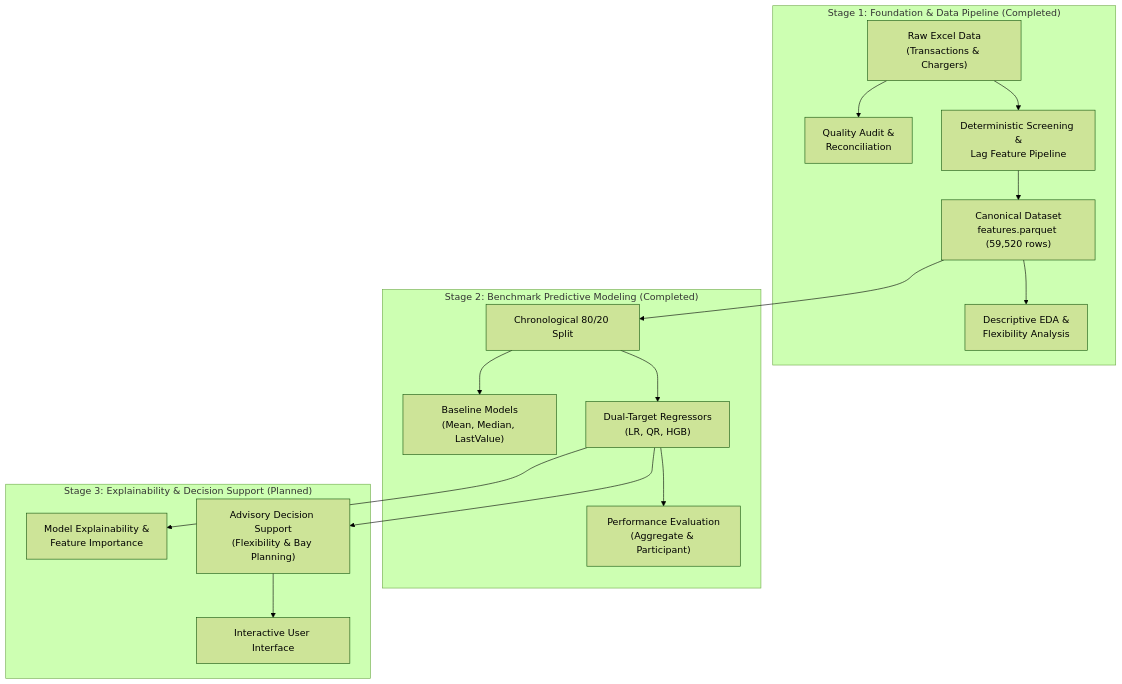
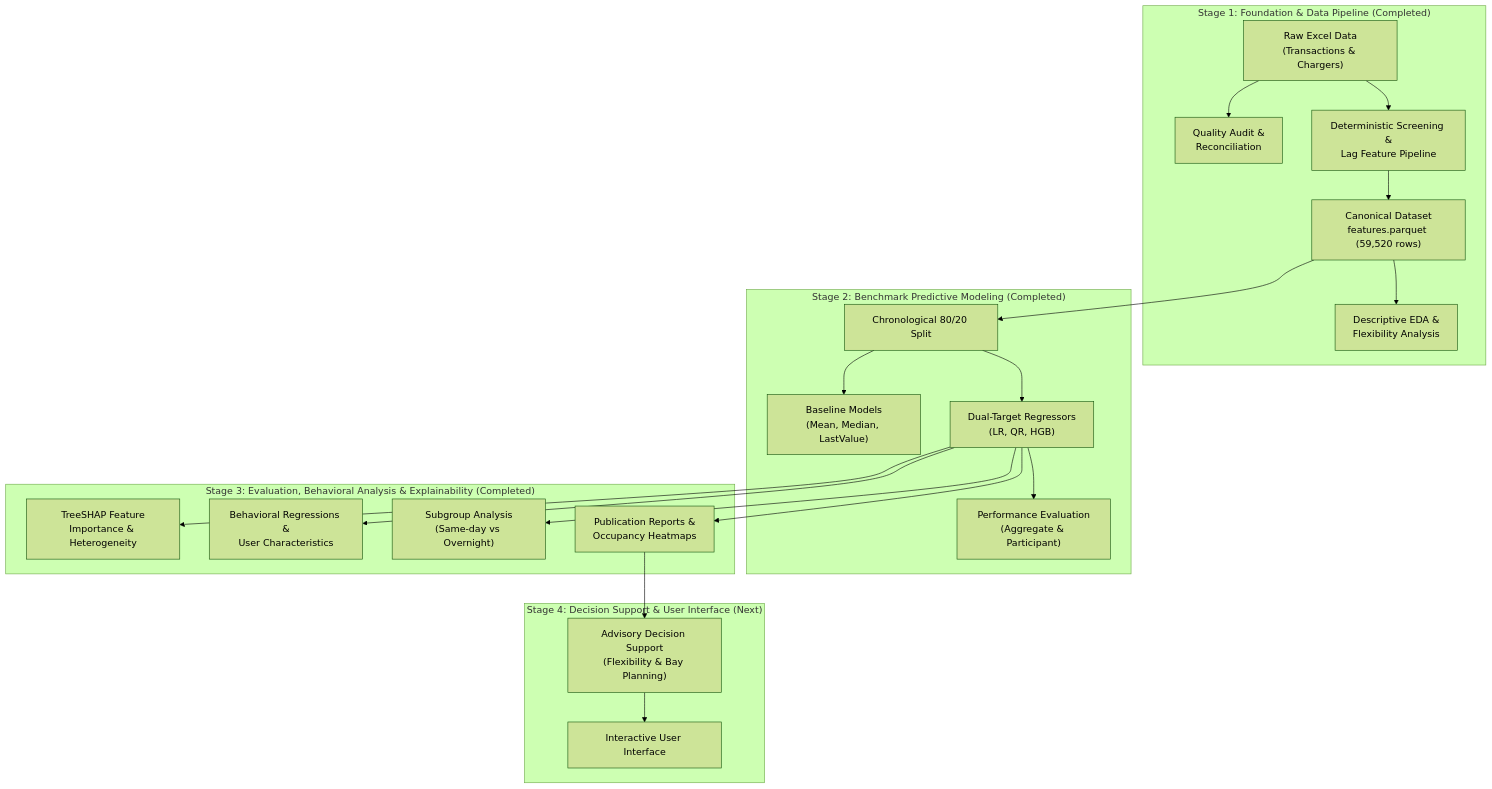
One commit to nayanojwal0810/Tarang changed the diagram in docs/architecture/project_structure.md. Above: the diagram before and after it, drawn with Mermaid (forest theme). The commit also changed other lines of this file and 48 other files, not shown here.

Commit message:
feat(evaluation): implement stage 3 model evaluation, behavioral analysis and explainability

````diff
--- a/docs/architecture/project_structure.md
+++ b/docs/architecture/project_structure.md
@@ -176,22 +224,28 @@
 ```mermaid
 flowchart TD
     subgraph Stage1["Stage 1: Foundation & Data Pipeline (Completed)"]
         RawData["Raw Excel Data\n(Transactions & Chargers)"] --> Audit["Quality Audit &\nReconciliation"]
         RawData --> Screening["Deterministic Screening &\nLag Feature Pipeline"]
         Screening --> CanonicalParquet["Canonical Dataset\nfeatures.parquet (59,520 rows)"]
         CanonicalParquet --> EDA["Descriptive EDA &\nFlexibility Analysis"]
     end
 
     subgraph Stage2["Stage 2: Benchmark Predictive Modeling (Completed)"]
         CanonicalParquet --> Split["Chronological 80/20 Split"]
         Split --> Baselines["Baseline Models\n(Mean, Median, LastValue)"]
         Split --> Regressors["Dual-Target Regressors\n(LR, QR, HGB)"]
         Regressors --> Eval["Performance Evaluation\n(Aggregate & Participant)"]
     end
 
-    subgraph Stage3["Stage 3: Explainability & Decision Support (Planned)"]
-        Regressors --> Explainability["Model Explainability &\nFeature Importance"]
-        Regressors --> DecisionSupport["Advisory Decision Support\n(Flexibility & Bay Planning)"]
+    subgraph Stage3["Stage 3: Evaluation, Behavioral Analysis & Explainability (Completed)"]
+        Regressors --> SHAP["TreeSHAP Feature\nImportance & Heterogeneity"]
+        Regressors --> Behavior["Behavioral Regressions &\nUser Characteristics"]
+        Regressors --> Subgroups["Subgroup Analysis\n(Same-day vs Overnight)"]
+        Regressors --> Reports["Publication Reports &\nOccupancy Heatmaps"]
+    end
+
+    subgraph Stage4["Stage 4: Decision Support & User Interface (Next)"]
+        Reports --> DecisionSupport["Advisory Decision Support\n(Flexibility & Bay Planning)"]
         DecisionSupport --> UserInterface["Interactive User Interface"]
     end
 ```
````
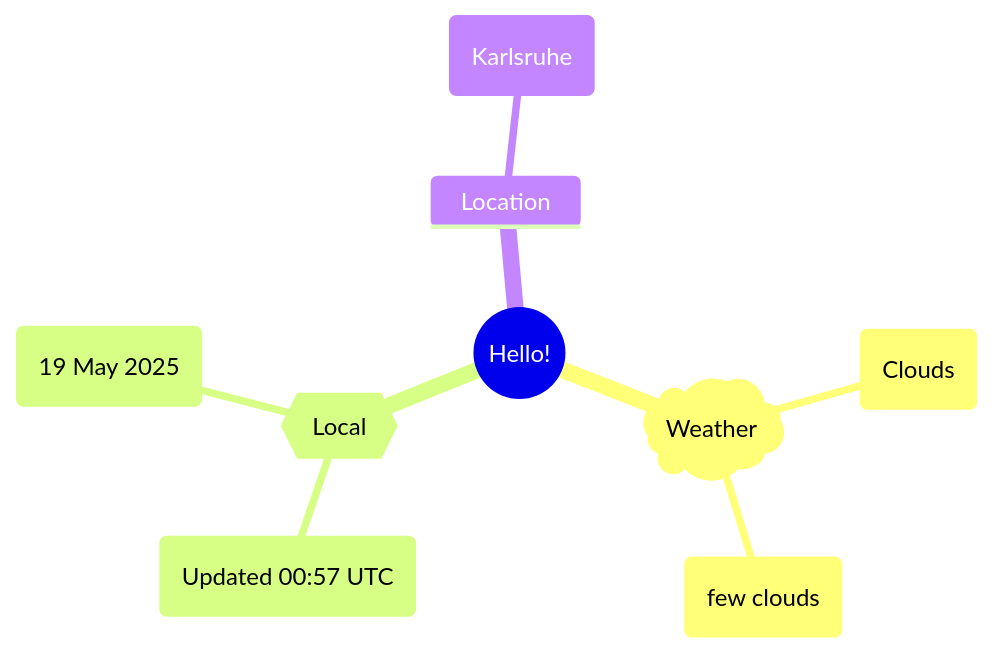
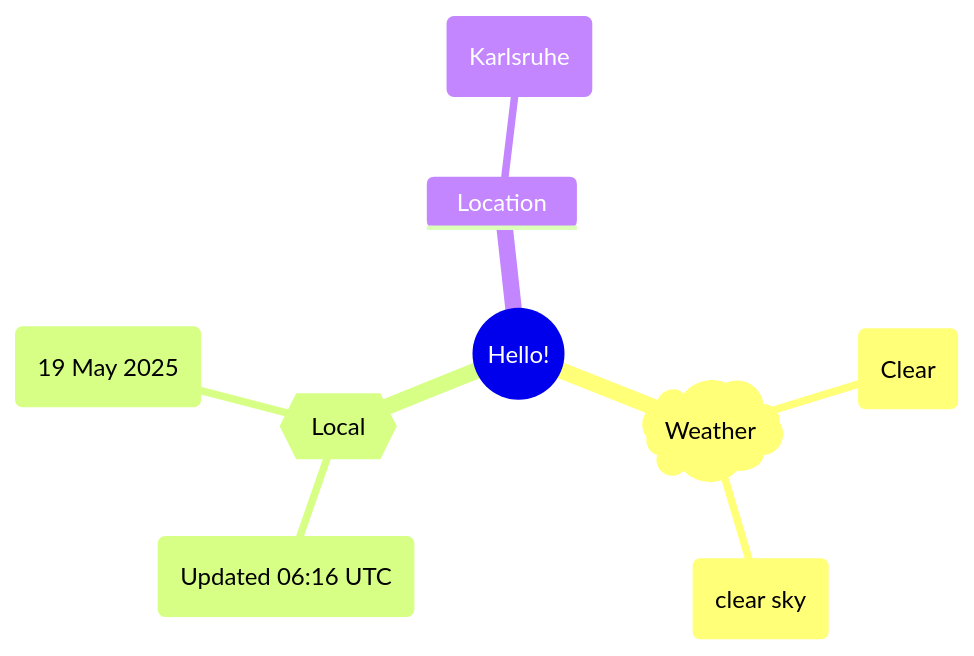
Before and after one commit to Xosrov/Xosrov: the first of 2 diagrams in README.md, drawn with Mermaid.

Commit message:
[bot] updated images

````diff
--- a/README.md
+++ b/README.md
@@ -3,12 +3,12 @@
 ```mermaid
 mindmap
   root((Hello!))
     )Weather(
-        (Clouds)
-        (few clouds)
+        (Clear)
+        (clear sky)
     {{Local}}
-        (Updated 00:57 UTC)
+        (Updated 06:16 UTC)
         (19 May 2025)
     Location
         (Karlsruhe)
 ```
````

DESCRIPTION OF THE TASK:
Gather every line from the entries above where the word "subgraph" appears, and copy them.

SOLUTION FOR THIS PROBLEM:
     subgraph Stage1["Stage 1: Foundation & Data Pipeline (Completed)"]
     subgraph Stage2["Stage 2: Benchmark Predictive Modeling (Completed)"]
-    subgraph Stage3["Stage 3: Explainability & Decision Support (Planned)"]
+    subgraph Stage3["Stage 3: Evaluation, Behavioral Analysis & Explainability (Completed)"]
+    subgraph Stage4["Stage 4: Decision Support & User Interface (Next)"]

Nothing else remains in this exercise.